The Story of "Uncle Tom's Cabin"
BY ARTHUR B. MAURICE
One day during the black times of the Civil War, President Lincoln met Harriet Beecher Stowe for the first time. "So this is the little woman," he said, as his great shaggy hand closed over her frail little one, "who brought on this big war." Almost sixty years have passed since the big war came to an end, but the book that the great emancipator believed had inspired it, and the play made from that book, seem to go on forever. Every night, somewhere in the land, an audience is moved by the spectacle of Eliza crossing make-believe ice; of the bloodhounds in pursuit; of Little Eva dying; of Topsy, who had never been born but just 'growed'; and of Uncle Tom suffering under the lash of Simon Legree. Not only in city and town theaters, but, during summer nights, "Uncle Tom" shows exhibit in tents all through the country districts. The play is the most conspicuous success in the history of the American theater.

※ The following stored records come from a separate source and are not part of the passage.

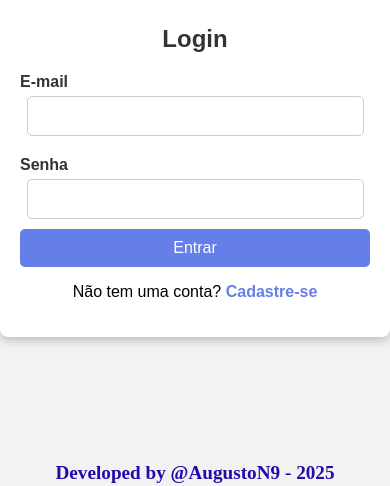
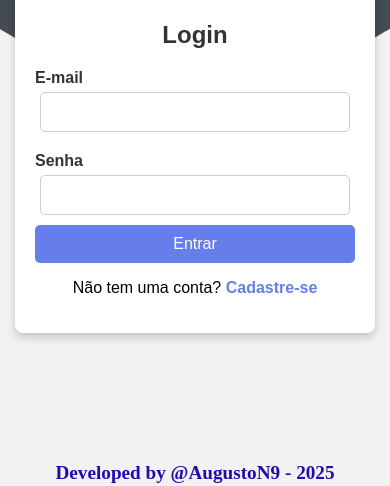
Before and after one commit to AugustoN9/projetoGamePatologic2025-002, a plain HTML site: page index.html in a window 390 px wide. Shown: the part 358-844 px from the top of the page. Drawn offline with Linux system fonts and the light colour scheme; a web font is replaced by a local one.

Commit message:
atualizando projeto

```diff
--- a/css/login.css
+++ b/css/login.css
@@ -103,3 +103,9 @@ footer h3{
     font-size: 1.2rem;
     margin: 0;
 }
+
+@media (max-width: 480px) {
+    .container {
+        margin: 0 15px;
+    }
+}
```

The story first appeared serially in the National Era of Washington, which was established in 1847 by Dr. Gamaliel Bailey, a prominent Abolitionist. Dr. Bailey wrote to Mrs. Stowe asking her to write a story for the paper, which should aim to further the cause with which they were both so much in sympathy—and the result was "Uncle Tom's Cabin," which began to run in 1851. Mrs. Stowe originally planned it for three or four numbers; instead, it ran through about fifty numbers. For the serial rights she was paid $300. When it appeared in book form it scored an immediate success, and plans were made for its presentation on the stage.
The first version was in six acts, and that version is still being played to-day. It was made at the suggestion of George C. Howard, the manager of the Troy Museum, by George L. Aiken, brother of Frank E. Aiken. The dramatist received a gold watch for his work of adapting the story to the stage, and was well pleased with the bargain. It was at Troy, New York, that the first performance of "Uncle Tom's Cabin" was given. In the original cast were W. J. Lemoyne (afterward famous in the Lyceum Theater Company, New York), and C. Leslie Allen, the father of Viola Allen. George L. Aiken himself played the part of George Harris.
From Troy the play was brought to New York in 1853, and put on in the National Theater. It made a hit at the start. In some of the weeks at the National it played to $2,500, that being an extraordinary sum for those days in the theater. Of course there were other versions of the story made for the stage, but the Aiken six-act version has survived. Until a few years ago, almost every actor on the American stage had, at some time of his or her career, played a part in the play, very often doubling up and playing two parts. For the stage rights Mrs. Stowe received little or nothing. Had she been rewarded on the present royalty basis her earnings from the play would have amounted to something like $2,000,000. As it was, she died in very moderate circumstances.